At a time when discussion of the final exit settlement is reaching a critical stage, this short and readable analysis is a useful contribution to the debate.

UK avoids military merger this time, but risks remain

Our colleagues in Veterans for Britain have produced a briefing paper on the ongoing risks of being sucked into EU military integration. You can access this briefing paper by clicking on this link.

VfB has summarised last week’s decision not to sign up to PESCO as follows:-

The UK dramatically halted its blanket consent to EU military schemes at the EU Council meeting of 13 November 2017 by refusing to enter the ‘PESCO’ military union agreement.

Where does that leave the ongoing risk to the UK from entanglement in EU schemes? Our paper  describes the continuing problem.

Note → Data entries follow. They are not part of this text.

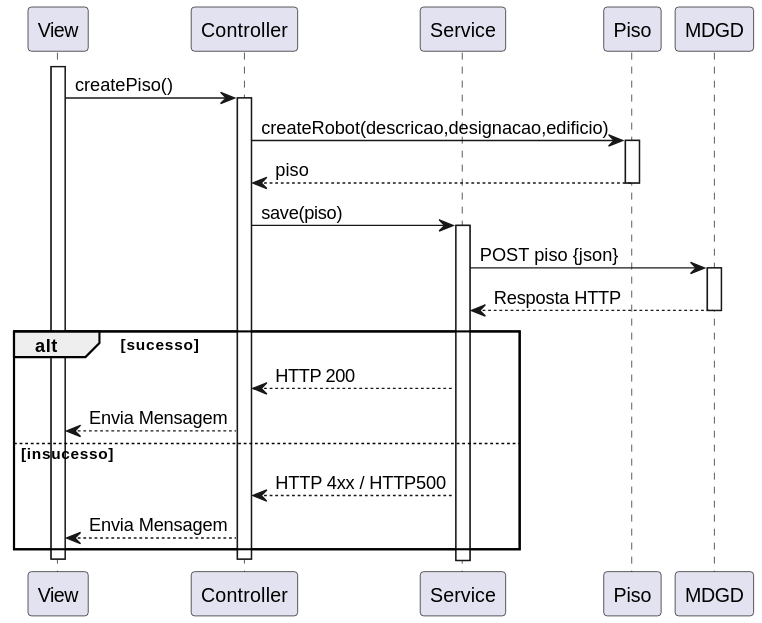
This is docs/use_cases/Sprint B/UC1090/Nivel 3/vp3.svg from SlimJesus25/SEM5_PI, a PlantUML export, as it was before one commit.
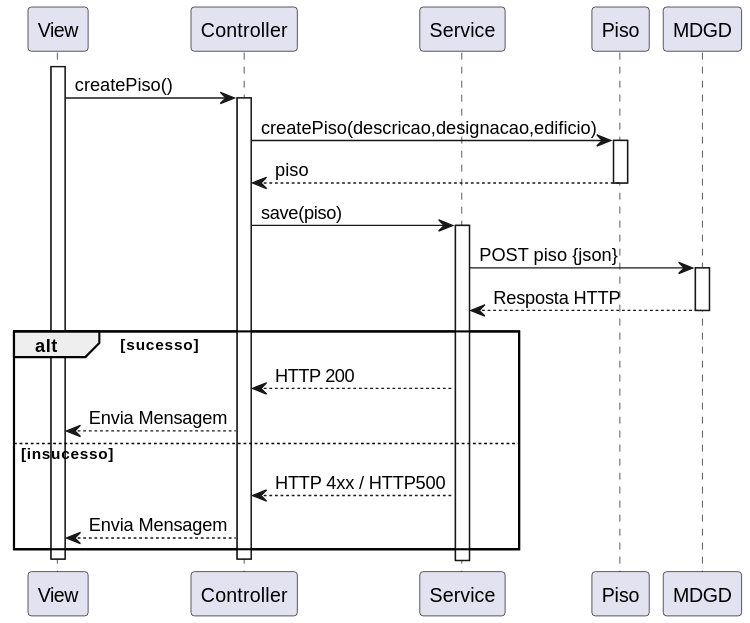
The same diagram one commit later.

Diff of the diagram source:
```diff
@@ -8,7 +8,7 @@
 activate view
 view -> ctrl : createPiso()
 activate ctrl
-ctrl -> model : createRobot(descricao,designacao,edificio)
+ctrl -> model : createPiso(descricao,designacao,edificio)
 activate model
 model --> ctrl : piso
 deactivate model
```
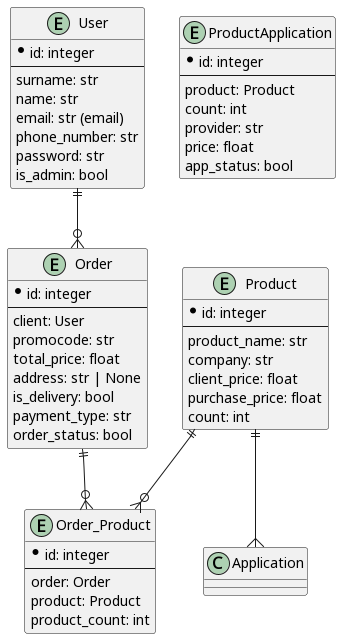
Dmitriy-M1319/CrystalApp keeps this PlantUML diagram as docs/ER-диаграмма для базы данных.png. Above is the earlier version.
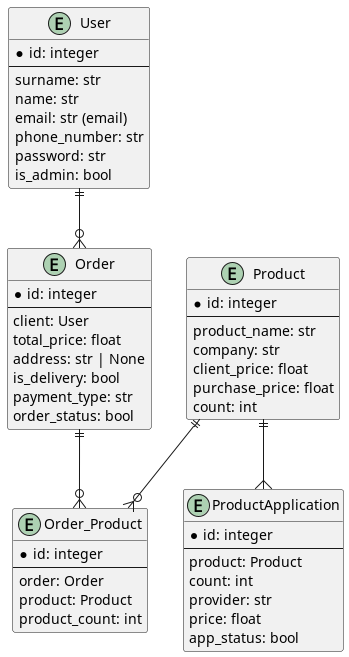
Above is the later version.

Commit message:
add tech requirements, change diagrams

Diff of the diagram source:
```diff
@@ -22,7 +22,6 @@
     * id: integer
     --
     client: User
-    promocode: str
     total_price: float
     address: str | None
     is_delivery: bool
@@ -49,5 +48,5 @@
 User ||--o{ Order
 Product ||--o{ Order_Product
 Order ||--o{ Order_Product
-Product ||--{ Application
+Product ||--{ ProductApplication
 @enduml
```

In fact, the risk has not receded.

The PESCO agreement itself is designed to attract and engulf unwitting non-EU countries.

Background: PESCO, or Permanent Structured Cooperation, means participants agree to coordinate all defence decision-making and impose a single rigid structure on their militaries under collective EU authority. Besides the UK, only Ireland, Portugal, Malta and Denmark chose not to enter this merger project.

We would recommend that anyone wishing to be involved in campaigning to maintain our military independence should keep a close watch for new posts on the Veterans for Britain website, as they have considerable expertise in this critical area and thus know what the points at issue really are. We in CIB offer them our full support.